Many years ago, I analyzed how in regulatory regimes like that presided over by the FDA, the industry has the role of speaking up for what people want. That is, the normal part of FDA is concerned only with safety and health effects, and there is no government Agency for Promotion of the General Welfare so the only hope was that people wanted to buy something and so industry wanted to sell it, and so would make a case for that. But I observed when FDA banned the very popular decongestant phenylpropanolamine (PPA), the industry did not resist at all because they really did not make much money from selling it (since anyone could produce and sell it, there were no monopoly profits), even though the loss to consumers was huge. We can see something similar occurring now with the moves to ban BPA — no one makes enough money from it to want to fight very hard, even though the costs to consumers are going to be substantial. But since those of us promoting public health (and thus regulation that promotes the use of low-risk products), general welfare, and personal freedom have so little voice, and consumer advocates have been systematically driven away from defending tobacco products, the industry are the only ones who can push back against the anti-tobacco extremists.

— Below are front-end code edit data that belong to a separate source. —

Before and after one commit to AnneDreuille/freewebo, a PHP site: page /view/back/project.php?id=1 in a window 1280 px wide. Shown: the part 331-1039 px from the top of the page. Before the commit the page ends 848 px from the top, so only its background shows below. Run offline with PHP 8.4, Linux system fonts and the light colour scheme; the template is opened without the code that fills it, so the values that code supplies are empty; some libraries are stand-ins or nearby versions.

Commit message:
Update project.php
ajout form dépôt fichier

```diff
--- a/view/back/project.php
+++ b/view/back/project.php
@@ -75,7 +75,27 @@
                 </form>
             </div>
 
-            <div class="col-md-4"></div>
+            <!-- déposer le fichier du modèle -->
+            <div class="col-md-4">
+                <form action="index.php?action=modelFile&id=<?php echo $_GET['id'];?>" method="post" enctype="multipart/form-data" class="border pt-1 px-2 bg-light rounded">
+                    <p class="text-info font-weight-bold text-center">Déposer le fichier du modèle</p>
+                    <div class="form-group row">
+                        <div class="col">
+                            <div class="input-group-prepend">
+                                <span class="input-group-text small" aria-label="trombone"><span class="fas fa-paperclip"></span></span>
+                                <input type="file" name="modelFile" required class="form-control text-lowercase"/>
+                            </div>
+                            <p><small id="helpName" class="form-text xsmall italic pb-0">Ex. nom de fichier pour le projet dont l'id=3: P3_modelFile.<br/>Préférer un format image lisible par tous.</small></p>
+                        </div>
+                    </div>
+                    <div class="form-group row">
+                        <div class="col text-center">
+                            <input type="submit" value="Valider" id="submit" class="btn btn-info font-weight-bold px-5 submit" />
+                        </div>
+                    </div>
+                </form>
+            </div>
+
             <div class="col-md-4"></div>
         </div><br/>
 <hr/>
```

This could work out better than the PPA or BPA cases, since the industry clearly has an incentive to protect these product lines. But so long as industry actors follow the script that has been handed to them, acting as if the FDA process is an honest effort at regulation, there will be no push-back. In theory, sabotaging the legal market for tobacco products could be good for public health, and perhaps some of the FDA-backers actually believe it. A more realistic prediction, I think, comes from looking at what a wonderful effect driving the market for other drugs underground has on public health and social functioning. Clearly sabotaging the market is bad for overall welfare (unless you are regulating land mines or ground glass), and it obviously is bad for the regulated industry. Perhaps it is not too late for the industry to act based on these impacts (or at least the last of them) and adopt a strategy that slows FDA’s efforts to turn tobacco into Drug War II.